**WHAT YOU SHOULD DO**
All records below are to be set down precisely as written, excluding pictures.

**DATASET EXTRACT**
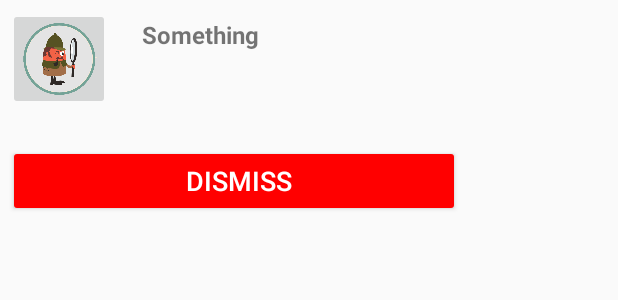
After one commit to originalkwame/String-App, an Android app: the layout custome_layout.xml on its own in the app's theme, with its tools: preview values and no code run, on a phone screen of 412 x 824 dp. The commit adds this screen. Shown: the top 300 px of the screen. Run offline under Robolectric (Android 15) with nearby library versions, the phone set to English and light mode, and no system bars.

Commit message:
Updated UI

```diff
--- /dev/null
+++ b/app/src/main/res/layout/custome_layout.xml
@@ -0,0 +1,48 @@
+<?xml version="1.0" encoding="utf-8"?>
+<RelativeLayout xmlns:android="http://schemas.android.com/apk/res/android"
+    xmlns:app="http://schemas.android.com/apk/res-auto"
+    xmlns:tools="http://schemas.android.com/tools"
+    android:orientation="vertical" android:layout_width="match_parent"
+    android:layout_height="match_parent">
+
+    <TextView
+        android:text="Something"
+        android:layout_width="wrap_content"
+        android:layout_height="wrap_content"
+        android:id="@+id/alertText"
+        android:textStyle="normal|bold"
+        android:textSize="16sp"
+        android:layout_alignParentTop="true"
+        android:layout_toRightOf="@+id/image"
+        android:layout_toEndOf="@+id/image"
+        android:layout_marginLeft="21dp"
+        android:layout_marginStart="21dp"
+        android:layout_marginTop="12dp" />
+
+    <ImageButton
+        android:layout_width="68dp"
+        android:layout_height="68dp"
+        app:srcCompat="@drawable/searchimoji"
+        android:id="@+id/image"
+        android:scaleType="centerCrop"
+        android:layout_alignParentLeft="true"
+        android:layout_alignParentStart="true"
+        android:layout_marginLeft="5dp"
+        android:layout_marginTop="5dp"
+        tools:ignore="ContentDescription,RtlHardcoded" />
+
+    <Button
+        android:id="@+id/dialogButtonOK"
+        style="@style/Widget.AppCompat.Button.Colored"
+        android:layout_width="301dp"
+        android:layout_height="wrap_content"
+        android:layout_below="@+id/image"
+        android:layout_alignStart="@+id/image"
+        android:layout_alignLeft="@+id/image"
+        android:layout_marginTop="23dp"
+        android:paddingRight="5dp"
+        android:text="@string/string_dismiss"
+        android:textSize="18sp"
+        tools:ignore="RtlHardcoded,RtlSymmetry" />
+
+</RelativeLayout>
--- a/app/src/main/res/values/colors.xml
+++ b/app/src/main/res/values/colors.xml
@@ -1,6 +1,6 @@
 <?xml version="1.0" encoding="utf-8"?>
 <resources>
-    <color name="colorPrimary">#008577</color>
-    <color name="colorPrimaryDark">#00574B</color>
-    <color name="colorAccent">#D81B60</color>
+    <color name="colorPrimary">#031D1D</color>
+    <color name="colorPrimaryDark">#061A1A</color>
+    <color name="colorAccent">#ff0000</color>
 </resources>
--- a/app/src/main/res/values/strings.xml
+++ b/app/src/main/res/values/strings.xml
@@ -4,5 +4,6 @@
     <string name="consonants">Consonants</string>
     <string name="word_count">Word Count</string>
     <string name="total_characters">Characters</string>
-    <string name="string_input">Input Characters</string>
+    <string name="string_input">Type any character(s) to Determine </string>
+    <string name="string_dismiss">Dismiss</string>
 </resources>
```
Also changed, not shown: app/src/main/res/drawable/button_background.xml (added, +22 -0 lines), app/src/main/ic_launcher-web.png (added), app/src/main/res/drawable/searchimoji.png (added), app/src/main/res/mipmap-hdpi/ic_launcher.png, app/src/main/res/mipmap-mdpi/ic_launcher.png, app/src/main/res/mipmap-xhdpi/ic_launcher.png, app/src/main/res/mipmap-xxhdpi/ic_launcher.png, app/src/main/res/mipmap-xxxhdpi/ic_launcher.png.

**RESPONSE BOX**
After one commit to originalkwame/String-App, an Android app: the layout custome_layout.xml on its own in the app's theme, with its tools: preview values and no code run, on a phone screen of 412 x 824 dp. The commit adds this screen. Shown: the top 300 px of the screen. Run offline under Robolectric (Android 15) with nearby library versions, the phone set to English and light mode, and no system bars.

Commit message:
Updated UI

```diff
--- /dev/null
+++ b/app/src/main/res/layout/custome_layout.xml
@@ -0,0 +1,48 @@
+<?xml version="1.0" encoding="utf-8"?>
+<RelativeLayout xmlns:android="http://schemas.android.com/apk/res/android"
+    xmlns:app="http://schemas.android.com/apk/res-auto"
+    xmlns:tools="http://schemas.android.com/tools"
+    android:orientation="vertical" android:layout_width="match_parent"
+    android:layout_height="match_parent">
+
+    <TextView
+        android:text="Something"
+        android:layout_width="wrap_content"
+        android:layout_height="wrap_content"
+        android:id="@+id/alertText"
+        android:textStyle="normal|bold"
+        android:textSize="16sp"
+        android:layout_alignParentTop="true"
+        android:layout_toRightOf="@+id/image"
+        android:layout_toEndOf="@+id/image"
+        android:layout_marginLeft="21dp"
+        android:layout_marginStart="21dp"
+        android:layout_marginTop="12dp" />
+
+    <ImageButton
+        android:layout_width="68dp"
+        android:layout_height="68dp"
+        app:srcCompat="@drawable/searchimoji"
+        android:id="@+id/image"
+        android:scaleType="centerCrop"
+        android:layout_alignParentLeft="true"
+        android:layout_alignParentStart="true"
+        android:layout_marginLeft="5dp"
+        android:layout_marginTop="5dp"
+        tools:ignore="ContentDescription,RtlHardcoded" />
+
+    <Button
+        android:id="@+id/dialogButtonOK"
+        style="@style/Widget.AppCompat.Button.Colored"
+        android:layout_width="301dp"
+        android:layout_height="wrap_content"
+        android:layout_below="@+id/image"
+        android:layout_alignStart="@+id/image"
+        android:layout_alignLeft="@+id/image"
+        android:layout_marginTop="23dp"
+        android:paddingRight="5dp"
+        android:text="@string/string_dismiss"
+        android:textSize="18sp"
+        tools:ignore="RtlHardcoded,RtlSymmetry" />
+
+</RelativeLayout>
--- a/app/src/main/res/values/colors.xml
+++ b/app/src/main/res/values/colors.xml
@@ -1,6 +1,6 @@
 <?xml version="1.0" encoding="utf-8"?>
 <resources>
-    <color name="colorPrimary">#008577</color>
-    <color name="colorPrimaryDark">#00574B</color>
-    <color name="colorAccent">#D81B60</color>
+    <color name="colorPrimary">#031D1D</color>
+    <color name="colorPrimaryDark">#061A1A</color>
+    <color name="colorAccent">#ff0000</color>
 </resources>
--- a/app/src/main/res/values/strings.xml
+++ b/app/src/main/res/values/strings.xml
@@ -4,5 +4,6 @@
     <string name="consonants">Consonants</string>
     <string name="word_count">Word Count</string>
     <string name="total_characters">Characters</string>
-    <string name="string_input">Input Characters</string>
+    <string name="string_input">Type any character(s) to Determine </string>
+    <string name="string_dismiss">Dismiss</string>
 </resources>
```
Also changed, not shown: app/src/main/res/drawable/button_background.xml (added, +22 -0 lines), app/src/main/ic_launcher-web.png (added), app/src/main/res/drawable/searchimoji.png (added), app/src/main/res/mipmap-hdpi/ic_launcher.png, app/src/main/res/mipmap-mdpi/ic_launcher.png, app/src/main/res/mipmap-xhdpi/ic_launcher.png, app/src/main/res/mipmap-xxhdpi/ic_launcher.png, app/src/main/res/mipmap-xxxhdpi/ic_launcher.png.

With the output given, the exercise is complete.